Over all lines in the data below, count those holding "fraq" and give only the result.

• The input
+---+
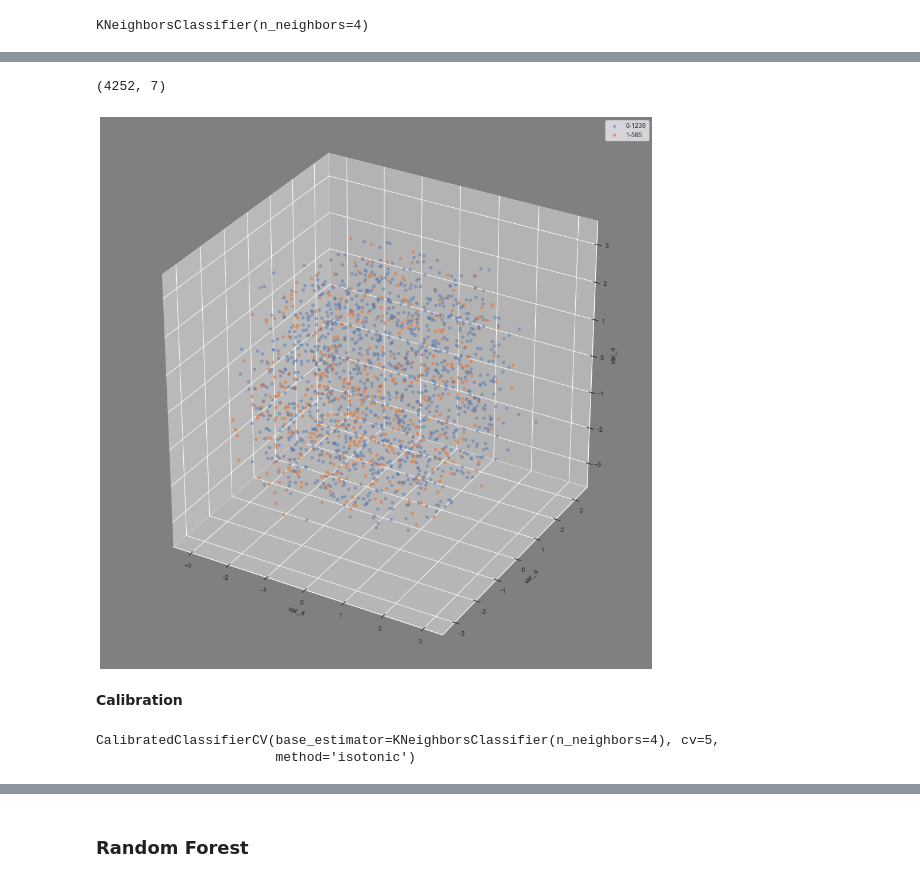
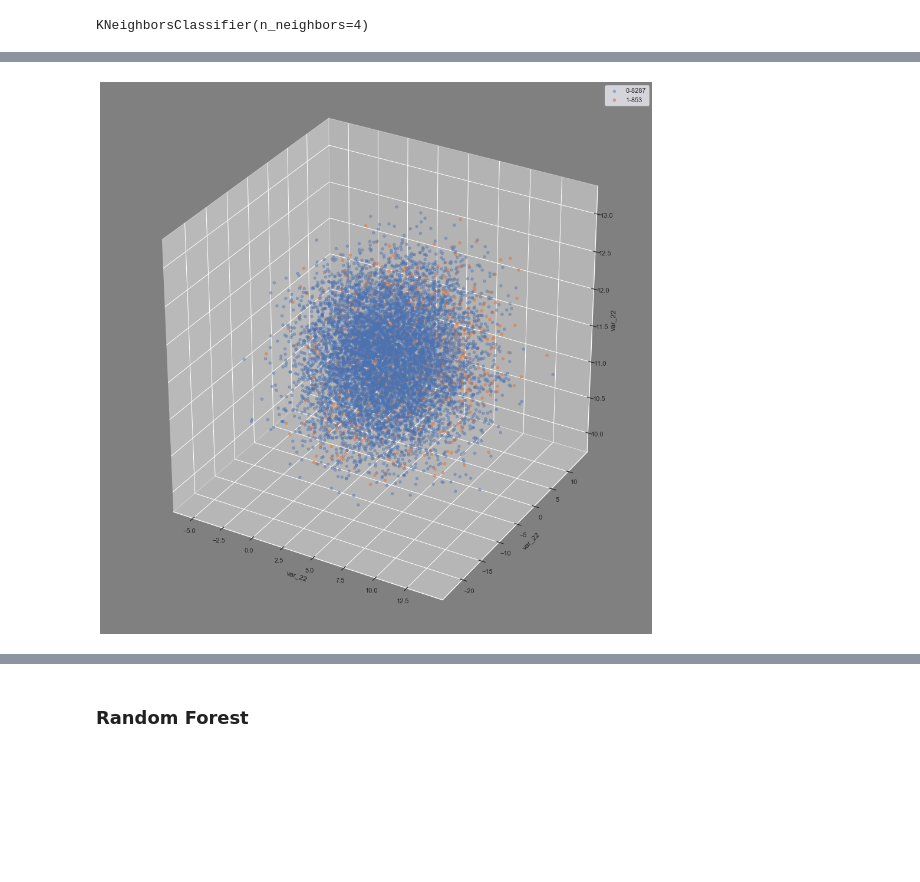
Before and after one commit to miguelmayhem92/Kaggle-Santander-Prediction-Customer-Transaction, a Jupyter notebook: CST_modeling.ipynb, the cells around one changed output, grey strips where cells are left out. Cells and saved outputs as stored; diff of their text form; code cells hidden in the pictures; blank space fills up the shorter version.

```diff
--- a/CST_modeling.ipynb
+++ b/CST_modeling.ipynb
@@ -124 +138,3 @@ validation_dataset_section1_balanced =  balance_validation(validation_dataset_se
+# %%
+validation_dataset_balanced =  balance_validation(validation_dataset_section, 1500)
 # %%
@@ -130,7 +146,7 @@ target
 Name: mahalanobis, dtype: int64
 # %%
-X_train = train_dataset_section1_aug[numerical_features + ['mahalanobis']]
-Y_train = train_dataset_section1_aug['target']
+X_train = train_dataset_section_aug[numerical_features + ['mahalanobis']]
+Y_train = train_dataset_section_aug['target']
 
-X_val = validation_dataset_section1_balanced[numerical_features + ['mahalanobis']]
-Y_val = validation_dataset_section1_balanced['target']
+X_val = validation_dataset_balanced[numerical_features + ['mahalanobis']]
+Y_val = validation_dataset_balanced['target']
@@ -139,3 +152,0 @@ Y_val = validation_dataset_section1_balanced['target']
-# %%
-my_svm = svm.SVC(C = 1.0, kernel = 'rbf', gamma = 0.35, probability = True)
-my_svm.fit(X_train, Y_train)
@@ -175,3 +152,0 @@ threeD_plot(validation_set_pred,['var_4', 'var_12', 'var_46'], fraq = 1.00)
-# %%
-calibrated_svm = CalibratedClassifierCV(my_svm, method='isotonic', cv=5)
-calibrated_svm.fit(X_train, Y_train)
@@ -212,19 +178,7 @@ conf_mat
-# %%
-validation_dataset_section1.shape
-# %% [output]
-(4252, 7)
 # %%
-validation_set_pred = validation_dataset_section1_balanced.copy()
+validation_set_pred = validation_dataset_balanced.copy()
 validation_set_pred['target'] = predictions_validation
 
-threeD_plot(validation_set_pred,['var_4', 'var_12', 'var_46'], fraq = 1.00)
+threeD_plot(validation_set_pred,['var_22','var_26','var_34'], fraq = 1.00)
 # %% [output]
-[figure, old version]
+[figure, new version]
-# %% [markdown]
-<b> Calibration
-# %%
-calibrated_knn = CalibratedClassifierCV(knneig, method='isotonic', cv=5)
-calibrated_knn.fit(X_train, Y_train)
-# %% [output]
-CalibratedClassifierCV(base_estimator=KNeighborsClassifier(n_neighbors=4), cv=5,
-                       method='isotonic')
```
Also changed, not shown: parts of 134 cells of this notebook, 1 other file.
+---+
• Answer below
3